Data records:
⟨

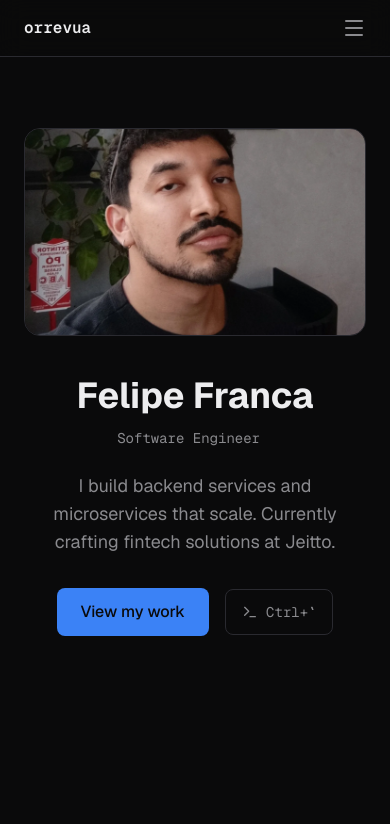
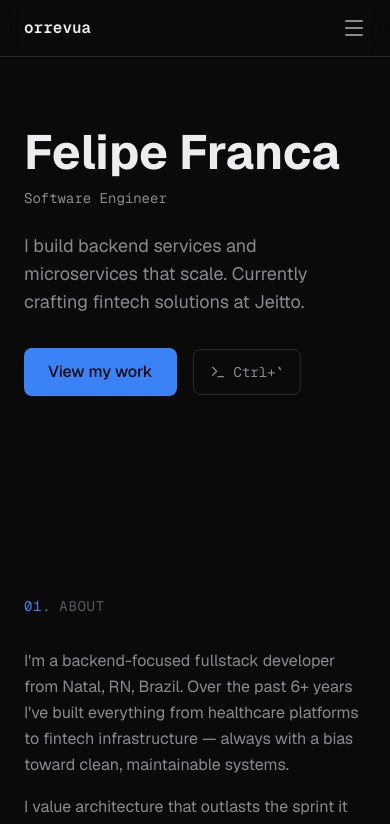
Before and after one commit to orrevua/orrevua-www, a Next.js app: page / in a window 390 px wide. Shown: the top 824 px of the page. Built offline with nearby package versions, Linux system fonts and the light colour scheme.

Commit message:
Revert "feat: show profile photo on mobile with responsive stacked layout"
This reverts commit 6a933593c60999326cf1a301e4104302e67a4842.

```diff
--- a/src/components/sections/hero.tsx
+++ b/src/components/sections/hero.tsx
@@ -14,10 +14,10 @@ export function Hero() {
 
   return (
     <>
-    <section className="mx-auto flex max-w-5xl flex-col-reverse items-center gap-10 px-6 pt-32 pb-20 lg:flex-row lg:gap-12">
-      <div className="flex-[3] text-center lg:text-left">
+    <section className="mx-auto flex max-h-[80vh] max-w-5xl items-center gap-12 px-6 pt-32 pb-20">
+      <div className="flex-[3]">
         <motion.h1
-          className="text-4xl font-bold text-text-primary sm:text-5xl lg:text-6xl"
+          className="text-5xl font-bold text-text-primary lg:text-6xl"
           initial={{ opacity: 0, x: -20 }}
           animate={{ opacity: 1, x: 0 }}
           transition={{ duration: 0.5 }}
@@ -36,7 +36,7 @@ export function Hero() {
         </motion.p>
 
         <motion.p
-          className="mx-auto mt-6 max-w-lg text-lg text-text-secondary lg:mx-0"
+          className="mt-6 max-w-lg text-lg text-text-secondary"
           initial={{ opacity: 0 }}
           animate={{ opacity: 1 }}
           transition={{ duration: 0.5, delay: 0.4 }}
@@ -45,7 +45,7 @@ export function Hero() {
         </motion.p>
 
         <motion.div
-          className="mt-8 flex items-center justify-center gap-4 lg:justify-start"
+          className="mt-8 flex items-center gap-4"
           initial={{ opacity: 0 }}
           animate={{ opacity: 1 }}
           transition={{ duration: 0.5, delay: 0.6 }}
@@ -67,9 +67,9 @@ export function Hero() {
         </motion.div>
       </div>
 
-      <div className="flex flex-2 justify-center lg:justify-end">
+      <div className="hidden flex-2 justify-end lg:flex">
         {imageError ? (
-          <div className="flex h-52 w-44 items-center justify-center rounded-2xl border border-border bg-bg-secondary sm:h-72 sm:w-60 lg:h-96 lg:w-80">
+          <div className="flex h-96 w-80 items-center justify-center rounded-2xl border border-border bg-bg-secondary">
             <span className="font-mono text-4xl text-text-tertiary">FF</span>
           </div>
         ) : (
@@ -78,7 +78,7 @@ export function Hero() {
             alt={personalInfo.name}
             width={400}
             height={500}
-            className="max-h-52 rounded-2xl border border-border object-cover sm:max-h-72 lg:max-h-96"
+            className="max-h-96 rounded-2xl border border-border object-cover"
             priority
             onError={() => setImageError(true)}
           />
```
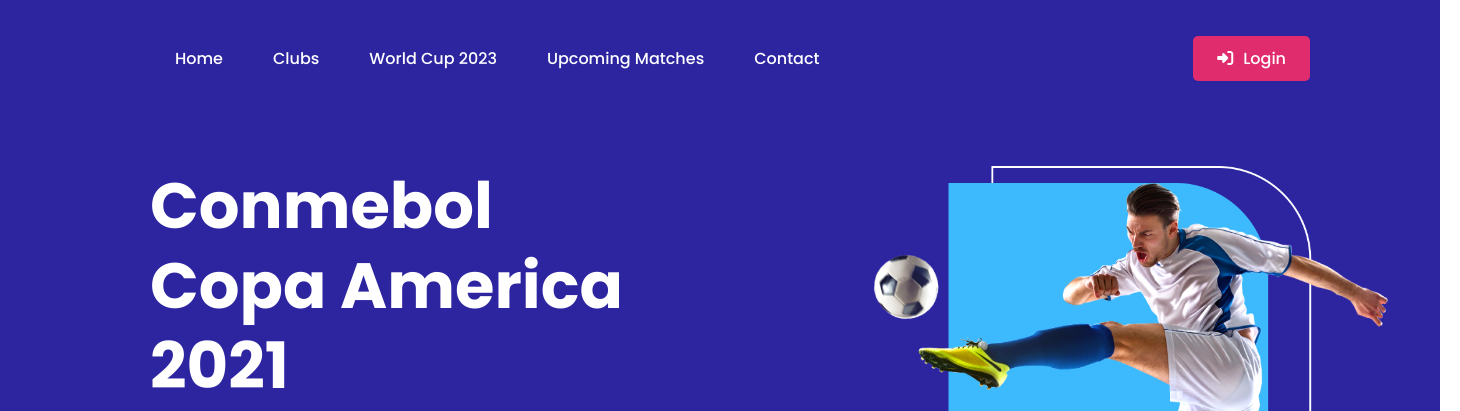
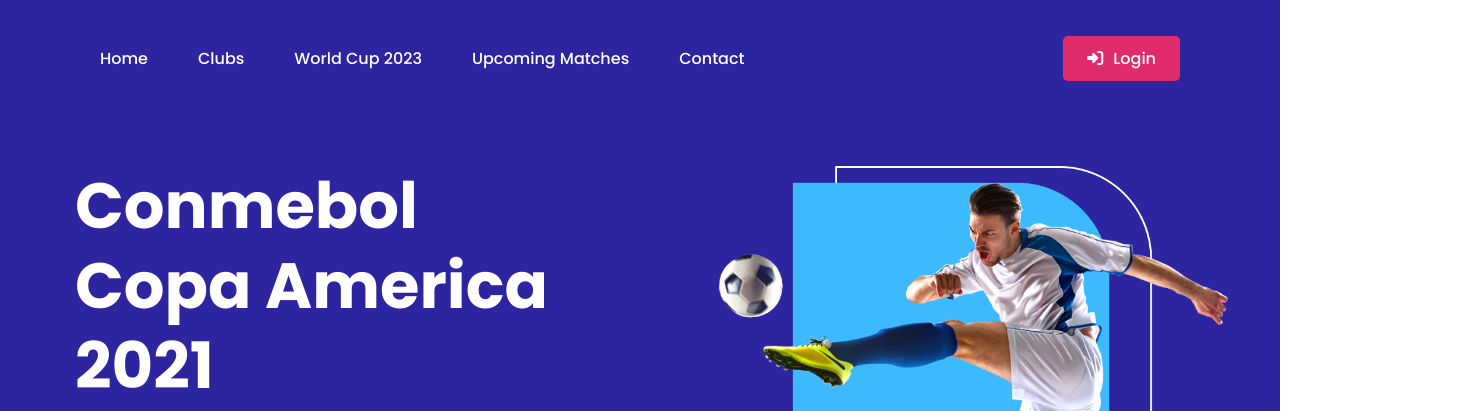
Before and after one commit to HasibRockie/football-page, a plain HTML site: page index.html in a window 1280 px wide. Shown: the top 411 px of the page, 1460 px wide, since content can reach past the window. Drawn offline with Linux system fonts and the light colour scheme.

Commit message:
bugs fixes

```diff
--- a/styles.css
+++ b/styles.css
@@ -14,18 +14,17 @@
             header
 ------------------------------*/
 .intro{
-    width: 1440px;
-    height: 677px;
+    width: 100%;
+    min-height: 677px;
     background-color: #2D25A0;
 }
 
 .nav{
     height: 46px;
-    width: 1160px;
     display: flex;
     justify-content:space-between;
     align-items: center;
-    padding: 35px 150px;
+    padding: 35px 100px 35px 75px;
 }
 
 .nav-bar ul{
@@ -75,7 +74,7 @@
 
 .half-width{
     width: 50%;
-    padding: 50px 50px 50px 150px ;
+    padding: 50px 50px 50px 75px ;
 }
 
 .title{
@@ -127,6 +126,7 @@
 .container{
     padding-top: 70px;
     display: grid;
+    place-content: center;
     grid-template-columns: repeat(3,1fr);
     grid-column-gap: 30px;
     grid-row-gap: 27px;
@@ -549,7 +549,7 @@ footer img{
 
     .player{
         width: 95%;
-
+        height: auto;
     }
 
     /*-----------------------------------
```
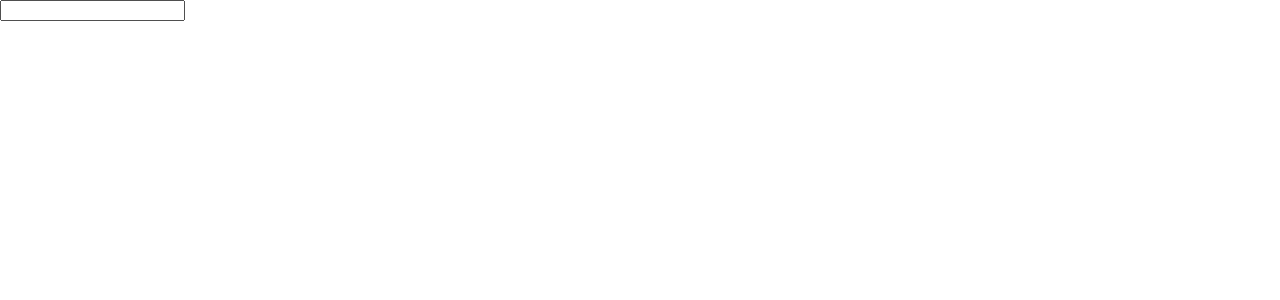
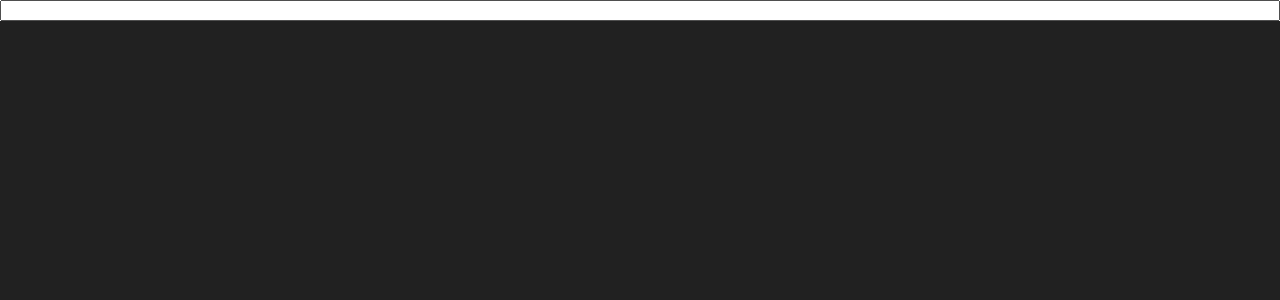
Before and after one commit to iding-ir/hamrah-mechanic, a React (Create React App) app: page / in a window 1280 px wide. Shown: the top 300 px of the page. Built offline with nearby package versions, Linux system fonts and the light colour scheme.

Commit message:
Add styles

```diff
--- a/src/components/App.css
+++ b/src/components/App.css
@@ -0,0 +1,27 @@
+.App {
+  height: 100%;
+  display: flex;
+  flex-direction: column;
+}
+
+.Wrapper {
+ flex-grow: 10;
+  display: flex;
+  flex-direction: column;
+  background-color: #212121;
+  padding: 0.5rem;
+}
+
+.Row {
+  flex-grow: 10;
+  display: flex;
+  flex-direction: row;
+  padding: 0.25rem;
+}
+
+.Item {
+  flex-grow: 10;
+  background-color: #37474F;
+  border-radius: 1rem;
+  margin: 0.5rem;
+}
```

⟩

## INSTRUCTIONS TO FOLLOW:
Repeat every line above precisely; pictures do not belong in the copy.

## RESPONSE TO THIS EXERCISE:
Before and after one commit to orrevua/orrevua-www, a Next.js app: page / in a window 390 px wide. Shown: the top 824 px of the page. Built offline with nearby package versions, Linux system fonts and the light colour scheme.

Commit message:
Revert "feat: show profile photo on mobile with responsive stacked layout"
This reverts commit 6a933593c60999326cf1a301e4104302e67a4842.

```diff
--- a/src/components/sections/hero.tsx
+++ b/src/components/sections/hero.tsx
@@ -14,10 +14,10 @@ export function Hero() {
 
   return (
     <>
-    <section className="mx-auto flex max-w-5xl flex-col-reverse items-center gap-10 px-6 pt-32 pb-20 lg:flex-row lg:gap-12">
-      <div className="flex-[3] text-center lg:text-left">
+    <section className="mx-auto flex max-h-[80vh] max-w-5xl items-center gap-12 px-6 pt-32 pb-20">
+      <div className="flex-[3]">
         <motion.h1
-          className="text-4xl font-bold text-text-primary sm:text-5xl lg:text-6xl"
+          className="text-5xl font-bold text-text-primary lg:text-6xl"
           initial={{ opacity: 0, x: -20 }}
           animate={{ opacity: 1, x: 0 }}
           transition={{ duration: 0.5 }}
@@ -36,7 +36,7 @@ export function Hero() {
         </motion.p>
 
         <motion.p
-          className="mx-auto mt-6 max-w-lg text-lg text-text-secondary lg:mx-0"
+          className="mt-6 max-w-lg text-lg text-text-secondary"
           initial={{ opacity: 0 }}
           animate={{ opacity: 1 }}
           transition={{ duration: 0.5, delay: 0.4 }}
@@ -45,7 +45,7 @@ export function Hero() {
         </motion.p>
 
         <motion.div
-          className="mt-8 flex items-center justify-center gap-4 lg:justify-start"
+          className="mt-8 flex items-center gap-4"
           initial={{ opacity: 0 }}
           animate={{ opacity: 1 }}
           transition={{ duration: 0.5, delay: 0.6 }}
@@ -67,9 +67,9 @@ export function Hero() {
         </motion.div>
       </div>
 
-      <div className="flex flex-2 justify-center lg:justify-end">
+      <div className="hidden flex-2 justify-end lg:flex">
         {imageError ? (
-          <div className="flex h-52 w-44 items-center justify-center rounded-2xl border border-border bg-bg-secondary sm:h-72 sm:w-60 lg:h-96 lg:w-80">
+          <div className="flex h-96 w-80 items-center justify-center rounded-2xl border border-border bg-bg-secondary">
             <span className="font-mono text-4xl text-text-tertiary">FF</span>
           </div>
         ) : (
@@ -78,7 +78,7 @@ export function Hero() {
             alt={personalInfo.name}
             width={400}
             height={500}
-            className="max-h-52 rounded-2xl border border-border object-cover sm:max-h-72 lg:max-h-96"
+            className="max-h-96 rounded-2xl border border-border object-cover"
             priority
             onError={() => setImageError(true)}
           />
```
Before and after one commit to HasibRockie/football-page, a plain HTML site: page index.html in a window 1280 px wide. Shown: the top 411 px of the page, 1460 px wide, since content can reach past the window. Drawn offline with Linux system fonts and the light colour scheme.

Commit message:
bugs fixes

```diff
--- a/styles.css
+++ b/styles.css
@@ -14,18 +14,17 @@
             header
 ------------------------------*/
 .intro{
-    width: 1440px;
-    height: 677px;
+    width: 100%;
+    min-height: 677px;
     background-color: #2D25A0;
 }
 
 .nav{
     height: 46px;
-    width: 1160px;
     display: flex;
     justify-content:space-between;
     align-items: center;
-    padding: 35px 150px;
+    padding: 35px 100px 35px 75px;
 }
 
 .nav-bar ul{
@@ -75,7 +74,7 @@
 
 .half-width{
     width: 50%;
-    padding: 50px 50px 50px 150px ;
+    padding: 50px 50px 50px 75px ;
 }
 
 .title{
@@ -127,6 +126,7 @@
 .container{
     padding-top: 70px;
     display: grid;
+    place-content: center;
     grid-template-columns: repeat(3,1fr);
     grid-column-gap: 30px;
     grid-row-gap: 27px;
@@ -549,7 +549,7 @@ footer img{
 
     .player{
         width: 95%;
-
+        height: auto;
     }
 
     /*-----------------------------------
```
Before and after one commit to iding-ir/hamrah-mechanic, a React (Create React App) app: page / in a window 1280 px wide. Shown: the top 300 px of the page. Built offline with nearby package versions, Linux system fonts and the light colour scheme.

Commit message:
Add styles

```diff
--- a/src/components/App.css
+++ b/src/components/App.css
@@ -0,0 +1,27 @@
+.App {
+  height: 100%;
+  display: flex;
+  flex-direction: column;
+}
+
+.Wrapper {
+ flex-grow: 10;
+  display: flex;
+  flex-direction: column;
+  background-color: #212121;
+  padding: 0.5rem;
+}
+
+.Row {
+  flex-grow: 10;
+  display: flex;
+  flex-direction: row;
+  padding: 0.25rem;
+}
+
+.Item {
+  flex-grow: 10;
+  background-color: #37474F;
+  border-radius: 1rem;
+  margin: 0.5rem;
+}
```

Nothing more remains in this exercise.